Antiques Column: George Baxter is regarded as the ‘inventor’ of colour printing
During our married life, my wife and I have lived in many properties. Initially they were small and then as the family grew so did the bricks and mortar that was our happy home. As the family flew to pastures new, so our houses shrank for just us two.
Over the years we have had everything from brand new (with unending lists of snags), through Art Deco to Victorian and have ended up in mid George lll. In every house we’ve owned we’ve always searched out it’s history. I just love social history.
How often, I wonder, do we think about the feelings of the subjects in our historical past when they experienced the highs and lows in their lives.
How excited, for example, did George Baxter feel as he walked home from work after realising he had perfected his colour printing process and how incredibly sad he must have felt in 1865 (more about that later).
George Baxter (1804-1867) is regarded by many as the ‘inventor’ of colour printing; he achieved a way to bring colour printing to the masses in a cheaper and more time effective way.
Before Baxter, colour printing meant hand painting which was labour intensive and thus expensive. Baxter’s process, patented in 1835, put an end to this.
The process involved a steel key plate and a number of wooden and metal colour blocks. The image was first engraved onto the key plate which was laid onto the paper to leave a monochrome image.
Blocks were then produced with the same image, each representing a different colour. Each individual block was then inked and added to the paper in a prescribed order. Baxter was a perfectionist taking time to ensure each colour was dry between pressings, resulting in only two colours being applied each day.
Originally Baxter’s prints were used for frontispieces in books, but quickly a market for his prints in their own right developed. His attention to detail made him slow so he regularly missed deadlines, including those of International Exhibitions.

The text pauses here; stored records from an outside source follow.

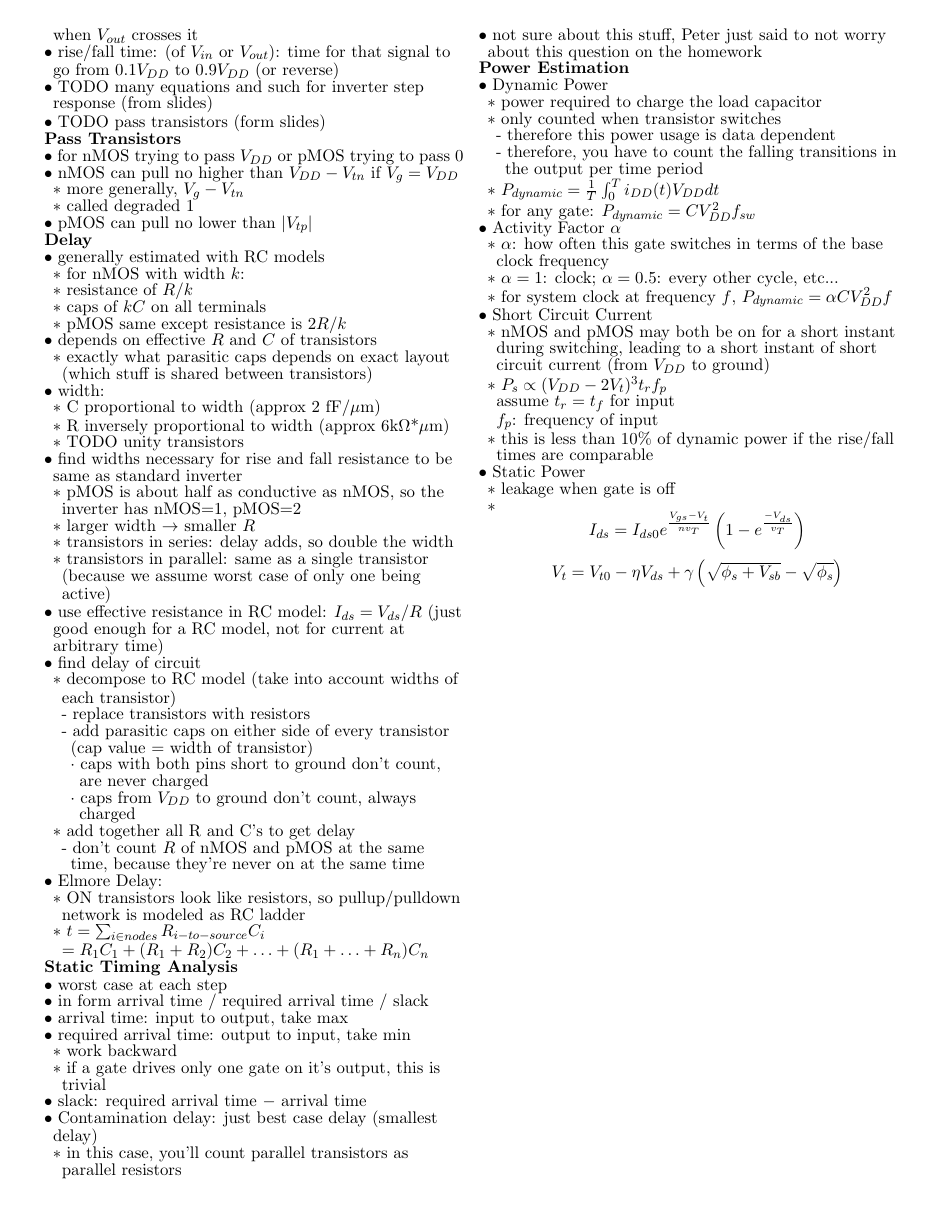
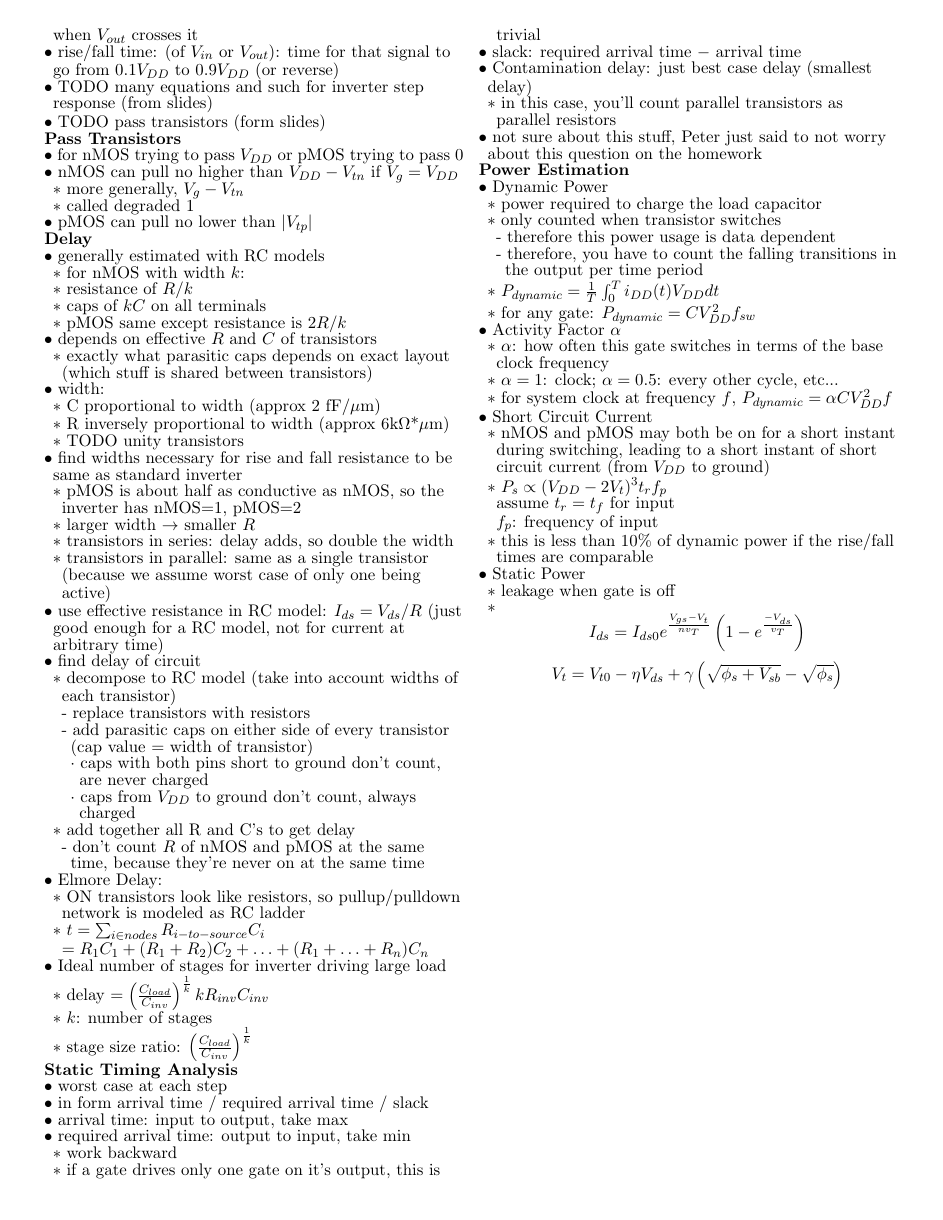
Before and after one commit to madewithlinux/refsheets, a LaTeX document (ecen454_refsheet.tex): page 3 of 3. Compiled offline with pdfLaTeX.

Commit message:
ecen454: add multi stage delay

```diff
--- a/ecen454_refsheet.tex
+++ b/ecen454_refsheet.tex
@@ -331,6 +331,10 @@ femto & f     & $10^{-15}$ & 0.000 000 000 000 001        \\ \hline
     \2 ON transistors look like resistors, so pullup/pulldown network is modeled as RC ladder
     \2 $t = \sum_{i\in nodes} R_{i-to-source}C_i$
     $= R_1C_1 + (R_1+R_2)C_2+\ldots+(R_1+\ldots+R_n)C_n$
+  \1 Ideal number of stages for inverter driving large load
+    \2 delay $ = \left( \frac{C_{load}}{C_{inv}} \right) ^\frac{1}{k} k R_{inv} C_{inv}$
+    \2 $k$: number of stages
+    \2 stage size ratio: $\left( \frac{C_{load}}{C_{inv}} \right) ^\frac{1}{k}$
 
 \zzz{Static Timing Analysis}
   \1 worst case at each step
```
Also changed, not shown: ecen454_refsheet.pdf.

Combined with his lack of business acumen poor George’s slow completion rate eventually led to his bankruptcy in 1865. A very sad day and he died only two years later.